The Rich Ecology of Our Most Essential Native Trees

by Douglas W. Tallamy

Pub Date: March 30th, 2021
ISBN: 978-1-64326-044-0
Publisher: Timber

Affectionate yet scientifically rich look at an essential ingredient of the environment.
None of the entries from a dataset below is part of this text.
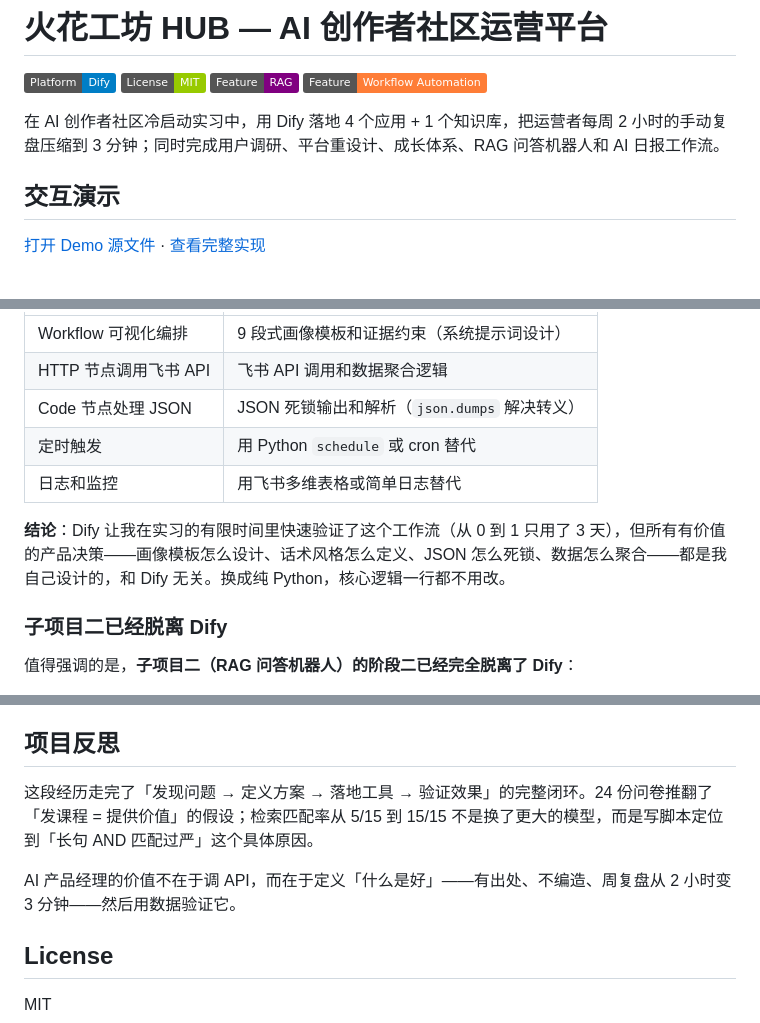
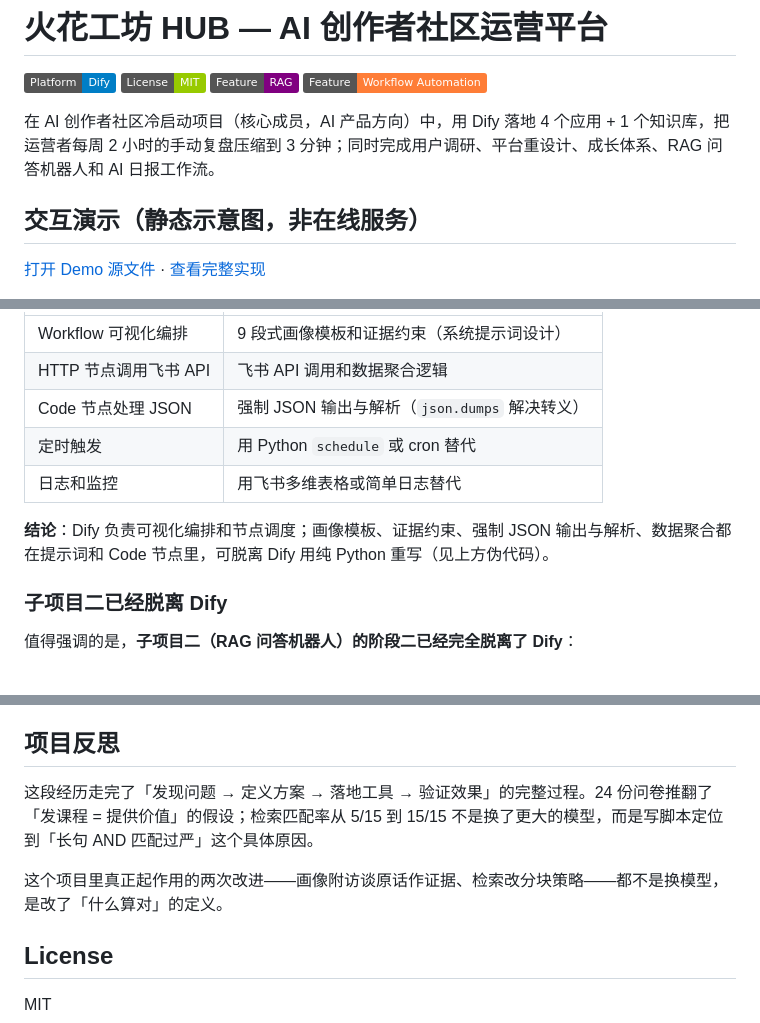
Before and after one commit to Alaraby527/huohuahub-ai-creator-platform, a Markdown page: README.md, 3 parts joined by grey strips. GitHub-like rendering; badges without logos.

Commit message:
docs: 纠正JSON死锁错误术语为强制JSON输出，项目身份口径对齐（实习→项目·核心成员AI产品方向），压缩Dify辩护段，修复标题缺空行

```diff
--- a/README.md
+++ b/README.md
@@ -5,9 +5,9 @@
 ![RAG](https://img.shields.io/badge/Feature-RAG-purple)
 ![Automation](https://img.shields.io/badge/Feature-Workflow_Automation-orange)
 
-在 AI 创作者社区冷启动实习中，用 Dify 落地 4 个应用 + 1 个知识库，把运营者每周 2 小时的手动复盘压缩到 3 分钟；同时完成用户调研、平台重设计、成长体系、RAG 问答机器人和 AI 日报工作流。
+在 AI 创作者社区冷启动项目（核心成员，AI 产品方向）中，用 Dify 落地 4 个应用 + 1 个知识库，把运营者每周 2 小时的手动复盘压缩到 3 分钟；同时完成用户调研、平台重设计、成长体系、RAG 问答机器人和 AI 日报工作流。
 
-## 交互演示
+## 交互演示（静态示意图，非在线服务）
 
 [打开 Demo 源文件](./demo/index.html) · [查看完整实现](https://github.com/Alaraby527/huohuahub-ai-creator-platform)
 
@@ -323,11 +324,11 @@ def weekly_review_workflow(week_start, week_end):
 |------------|----------------------|
 | Workflow 可视化编排 | 9 段式画像模板和证据约束（系统提示词设计） |
 | HTTP 节点调用飞书 API | 飞书 API 调用和数据聚合逻辑 |
-| Code 节点处理 JSON | JSON 死锁输出和解析（`json.dumps` 解决转义） |
+| Code 节点处理 JSON | 强制 JSON 输出与解析（`json.dumps` 解决转义） |
 | 定时触发 | 用 Python `schedule` 或 cron 替代 |
 | 日志和监控 | 用飞书多维表格或简单日志替代 |
 
-**结论**：Dify 让我在实习的有限时间里快速验证了这个工作流（从 0 到 1 只用了 3 天），但所有有价值的产品决策——画像模板怎么设计、话术风格怎么定义、JSON 怎么死锁、数据怎么聚合——都是我自己设计的，和 Dify 无关。换成纯 Python，核心逻辑一行都不用改。
+**结论**：Dify 负责可视化编排和节点调度；画像模板、证据约束、强制 JSON 输出与解析、数据聚合都在提示词和 Code 节点里，可脱离 Dify 用纯 Python 重写（见上方伪代码）。
 
 ### 子项目二已经脱离 Dify
 
@@ -341,9 +342,9 @@ def weekly_review_workflow(week_start, week_end):
 
 ## 项目反思
 
-这段经历走完了「发现问题 → 定义方案 → 落地工具 → 验证效果」的完整闭环。24 份问卷推翻了「发课程 = 提供价值」的假设；检索匹配率从 5/15 到 15/15 不是换了更大的模型，而是写脚本定位到「长句 AND 匹配过严」这个具体原因。
+这段经历走完了「发现问题 → 定义方案 → 落地工具 → 验证效果」的完整过程。24 份问卷推翻了「发课程 = 提供价值」的假设；检索匹配率从 5/15 到 15/15 不是换了更大的模型，而是写脚本定位到「长句 AND 匹配过严」这个具体原因。
 
-AI 产品经理的价值不在于调 API，而在于定义「什么是好」——有出处、不编造、周复盘从 2 小时变 3 分钟——然后用数据验证它。
+这个项目里真正起作用的两次改进——画像附访谈原话作证据、检索改分块策略——都不是换模型，是改了「什么算对」的定义。
 
 ## License
 
```
Also changed, not shown: other parts of README.md (+5 -4 lines).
When he and his family moved to a 10-acre spread in southeastern Pennsylvania, writes Tallamy, he noted that after decades of hay mowing, there were just a few trees and a concomitant shortage of wildlife. Enter the oak, 500-odd species of which cover the world, trees that “produce enormous root systems over their lifetimes, and these help make them champions when it comes to soil stabilization, carbon sequestration, and watershed management.” Humans need as much help as they can get in such matters, but that doesn’t keep them from felling vast forests of oaks for pasturage, fuel, and other uses. In this guided tour of a year in the life of the oaks around him, Tallamy enumerates all the useful and interesting work that they do. Homeowners, for instance, are likely to cut down oaks on their property because they’re such messy trees, leaving great piles of leaves underneath in season. Yet those leaves form an ecosystem of their own, sheltering insects, seeds, fungi, mycorrhizae, and other desirable things. When they are in mast, oak trees provide “unlimited food for acorn predators,” and oak litter helps battle invasive species on forest floors, such as Japanese stiltgrass. As the author makes clear, preserving oaks and other native tree species is an essential act in supporting migratory bird species, for those tree species, to varying degrees, produce great populations of caterpillars on which the birds feed. “Any birder worth her salt already knows where to look for spring migrants,” he exults, “look to the oaks!” There’s a biology textbook packed away inside these graceful, appreciative essays, full of notes on marcescence, the mating habits of katydids, and the urgent work of saving oaks, once “ancient cornerstones of ecosystems throughout the United States”—and indeed the world.

A welcome addition to any tree hugger’s library.